The successor for the first version of Google Glass could include stereo images rather than an image for only one eye.
Google Glass hasn't even hit the retail market yet, but already rumors have begun to fly about what its eventual successor will look like in Google's next iteration of its innovative eyewear-mounted computer.
In what's purported to be a look inside a recent patent application for Google Glass 2, a Feb. 23 report on the Patent Bolt blog describes what could be coming—a dual-eye version using specialized lasers that would provide a dual-eye image for the user, rather than the original version's one-eye capability.
"Now Google Glass Part 2 is in the works which is about dual-eye displays known as binocular Head Mounted Displays," according to the blog post. "This type of Glass holds a few more challenges concerning the perfecting of alignment so that computer graphic images (CGIs) projected onto the lenses are correct for both the right and left lenses. To achieve this, specialized lasers have been designed to pull it off just right. You know it's a serious project at Google when its co-founder Sergey Brin is the lead inventor."
To deal with the extra technical challenges of providing images for both eyes of user, the Google Glass 2 patent application focuses "on a system and method for sensing alignment between eye pieces of a binocular head-mounted display (HMD)," reported Patent Bolt.

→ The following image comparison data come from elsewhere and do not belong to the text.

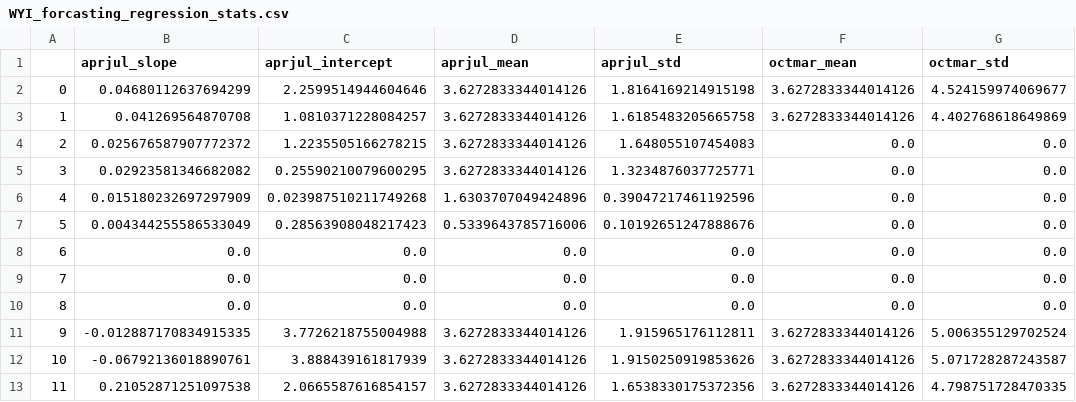
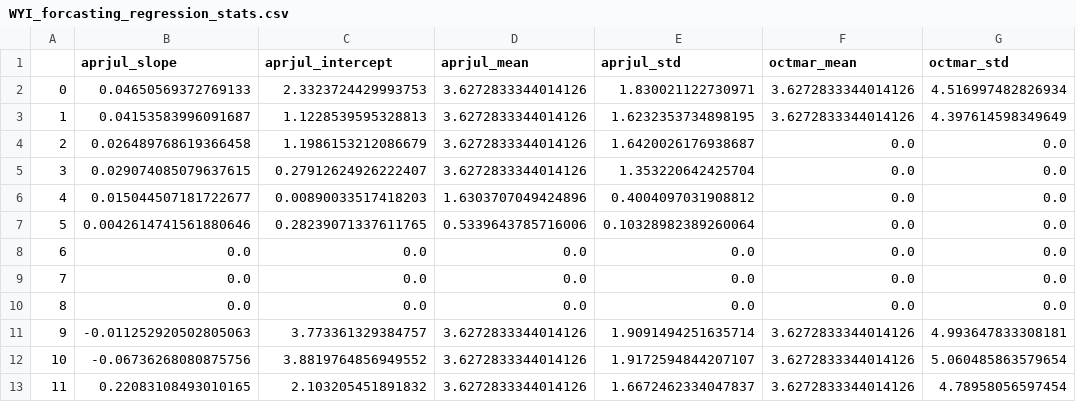
Before and after one commit to jscohen4/orca, a CSV file: orca/data/forecast_regressions/WYI_forcasting_regression_stats.csv, drawn as a sheet; only a part is shown; the diff names each change by its address in the sheet, - before the commit and + after, or states it on an @@ line.

```diff
--- a/orca/data/forecast_regressions/WYI_forcasting_regression_stats.csv
+++ b/orca/data/forecast_regressions/WYI_forcasting_regression_stats.csv
-B2 (aprjul_slope): 0.04680112637694299
+B2 (aprjul_slope): 0.04650569372769133
-C2 (aprjul_intercept): 2.2599514944604646
+C2 (aprjul_intercept): 2.3323724429993753
-E2 (aprjul_std): 1.8164169214915198
+E2 (aprjul_std): 1.830021122730971
-G2 (octmar_std): 4.524159974069677
+G2 (octmar_std): 4.516997482826934
-B3 (aprjul_slope): 0.041269564870708
+B3 (aprjul_slope): 0.04153583996091687
-C3 (aprjul_intercept): 1.0810371228084257
+C3 (aprjul_intercept): 1.1228539595328813
-E3 (aprjul_std): 1.6185483205665758
+E3 (aprjul_std): 1.6232353734898195
-G3 (octmar_std): 4.402768618649869
+G3 (octmar_std): 4.397614598349649
-B4 (aprjul_slope): 0.025676587907772372
+B4 (aprjul_slope): 0.026489768619366458
-C4 (aprjul_intercept): 1.2235505166278215
+C4 (aprjul_intercept): 1.1986153212086679
-E4 (aprjul_std): 1.648055107454083
+E4 (aprjul_std): 1.6420026176938687
-B5 (aprjul_slope): 0.02923581346682082
+B5 (aprjul_slope): 0.029074085079637615
-C5 (aprjul_intercept): 0.25590210079600295
+C5 (aprjul_intercept): 0.27912624926222407
-E5 (aprjul_std): 1.3234876037725771
+E5 (aprjul_std): 1.353220642425704
-B6 (aprjul_slope): 0.015180232697297909
+B6 (aprjul_slope): 0.015044507181722677
-C6 (aprjul_intercept): 0.023987510211749268
+C6 (aprjul_intercept): 0.00890033517418203
-E6 (aprjul_std): 0.39047217461192596
+E6 (aprjul_std): 0.4004097031908812
-B7 (aprjul_slope): 0.004344255586533049
+B7 (aprjul_slope): 0.0042614741561880646
-C7 (aprjul_intercept): 0.28563908048217423
+C7 (aprjul_intercept): 0.28239071337611765
-E7 (aprjul_std): 0.10192651247888676
+E7 (aprjul_std): 0.10328982389260064
-B11 (aprjul_slope): -0.012887170834915335
+B11 (aprjul_slope): -0.011252920502805063
-C11 (aprjul_intercept): 3.7726218755004988
+C11 (aprjul_intercept): 3.773361329384757
-E11 (aprjul_std): 1.915965176112811
+E11 (aprjul_std): 1.9091494251635714
-G11 (octmar_std): 5.006355129702524
+G11 (octmar_std): 4.993647833308181
-B12 (aprjul_slope): -0.06792136018890761
+B12 (aprjul_slope): -0.06736268080875756
-C12 (aprjul_intercept): 3.888439161817939
+C12 (aprjul_intercept): 3.8819764856949552
-E12 (aprjul_std): 1.9150250919853626
+E12 (aprjul_std): 1.9172594844207107
-G12 (octmar_std): 5.071728287243587
+G12 (octmar_std): 5.060485863579654
-B13 (aprjul_slope): 0.21052871251097538
+B13 (aprjul_slope): 0.22083108493010165
-C13 (aprjul_intercept): 2.0665587616854157
+C13 (aprjul_intercept): 2.103205451891832
-E13 (aprjul_std): 1.6538330175372356
+E13 (aprjul_std): 1.6672462334047837
-G13 (octmar_std): 4.798751728470335
+G13 (octmar_std): 4.78958056597454
```
Also changed, not shown: orca/data/forecast_regressions/carryover_regression_statistics.csv, 57 other files.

That system, which appears to use laser alignment sensors that will allow the glasses to fit different-sized heads, is apparently part of the patent application.
"For example, if a binocular HMD is too narrow for a given user's head, the user's head will assert outward forces on each of the ear arms of the binocular HMD causing the ear arms to spread, thereby flexing the frontal display section about the nose bridge," the article states. "To a lesser extent, the opposite effect, by the ears applying an inward compressing force to the ear arms, can occur if the user's head is too narrow.
"Additionally, if the user's ears are not symmetrical (i.e., one ear is higher than the other), a torsion force (or twisting) can be applied to the ear arms causing the left and right sides of the binocular HMD to twist about the nose bridge. Both of these rotational deformations can result in misalignment between the right and left displays of a binocular HMD," the article continued.
Talk of a Google Glass successor is intriguing, especially because the development of the original Glass version is still continuing in earnest.
Earlier this month, Google announced that it is expanding its Google Glass testing pool to get more testers and collect additional input for the still-evolving project. The company is inviting interested applicants to submit proposals through Feb. 27 for a chance to buy an early model and become a part of its continuing development.
So far, Glass has only been available to developers who attended the annual Google I/O Conference in June 2012, where the devices were unveiled officially. Those developers were given the first chances to buy the first "Explorer Edition" units of the product for $1,500 each when they are offered for sale this year.
Now, though, Google is ready to expand the testing to the general public, with some conditions, according to the company. The biggest caveat is that participants who are chosen would first have to buy a set of Glass for $1,500 plus taxes.
As part of the expanded testing program, Google also unveiled some cool new details about Glass through a brief video that explores some of its early capabilities.
Google recently held two "hackathon" events in New York City and San Francisco as part of its "Glass Foundry" program to collect developer input for the devices with an emphasis on developing the Google Mirror API. Attendees were given access to a Glass device for use and testing.
The company will also hold a Building New Experiences with Glass session March 11 at the South by Southwest (SXSW) conference to further the project's development.
Google also recently unveiled that the Glass devices will transmit sound to its users via vibrations through human bones rather than relying on traditional speakers.
The basic components of Glass feature an Android-powered display, a tiny Webcam, a GPS locator and an Internet connection node built into one side of a pair of glasses. The glasses are lightweight and may or may not have lenses.
An actual Google Glass device was spotted in public Jan. 21 being used by Google co-founder Brin on a New York subway train.